Those of you who have been paying attention have noticed an addition to the blogroll on the right side of your screen: KQED’s Mind/Shift. The Mind/Shift website, referenced previously by me on the subject of technology, has a tremendous amount of news about innovations in K-12 schools, much of which directly applies to post-secondary education.
Several Mind/Shift articles echo what Simon and I have recently written about transparency enabling students to become more intentional about their learning. A simple example: if the implicit goal of a high school’s curriculum is to prepare students for success in college, then it makes sense for students to explicitly demonstrate their readiness for college with a portfolio of work on the subject and a defense of that portfolio before graduating from high school.
Transparency should not be limited to a single linear relationship between teacher and student — teachers telling students “this is why I expect you to do X.” Transparency also means greater collaboration and accountability among the teachers themselves. Opening up the black box of what happens in an instructor’s classroom makes everyone aware of what works and what doesn’t, enabling everyone to get better at what they do. In the end, students learn more.
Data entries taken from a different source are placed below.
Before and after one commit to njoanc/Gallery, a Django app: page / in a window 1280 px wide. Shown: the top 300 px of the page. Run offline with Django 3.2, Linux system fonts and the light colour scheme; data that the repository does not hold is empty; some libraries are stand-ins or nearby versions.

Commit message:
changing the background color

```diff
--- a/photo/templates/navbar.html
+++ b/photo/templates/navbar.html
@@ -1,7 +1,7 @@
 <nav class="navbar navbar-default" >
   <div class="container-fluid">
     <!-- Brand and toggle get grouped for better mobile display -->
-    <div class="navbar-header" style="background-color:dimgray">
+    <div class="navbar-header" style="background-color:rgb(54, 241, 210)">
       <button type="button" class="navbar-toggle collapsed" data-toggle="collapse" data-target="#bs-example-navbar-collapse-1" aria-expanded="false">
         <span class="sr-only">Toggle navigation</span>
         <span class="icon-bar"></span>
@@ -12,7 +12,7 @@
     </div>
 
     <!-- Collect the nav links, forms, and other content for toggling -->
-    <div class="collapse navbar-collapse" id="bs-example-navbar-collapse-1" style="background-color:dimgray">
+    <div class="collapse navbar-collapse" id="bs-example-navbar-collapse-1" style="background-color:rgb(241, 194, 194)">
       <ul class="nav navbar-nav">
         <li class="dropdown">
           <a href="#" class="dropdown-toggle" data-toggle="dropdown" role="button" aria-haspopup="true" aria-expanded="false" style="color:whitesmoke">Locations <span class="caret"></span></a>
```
What I find baffling is the lack of transparency among many university faculty about what they do and why they think what they do is effective. When was the last time you shared syllabi with colleagues and talked about what is and isn’t working in your classroom?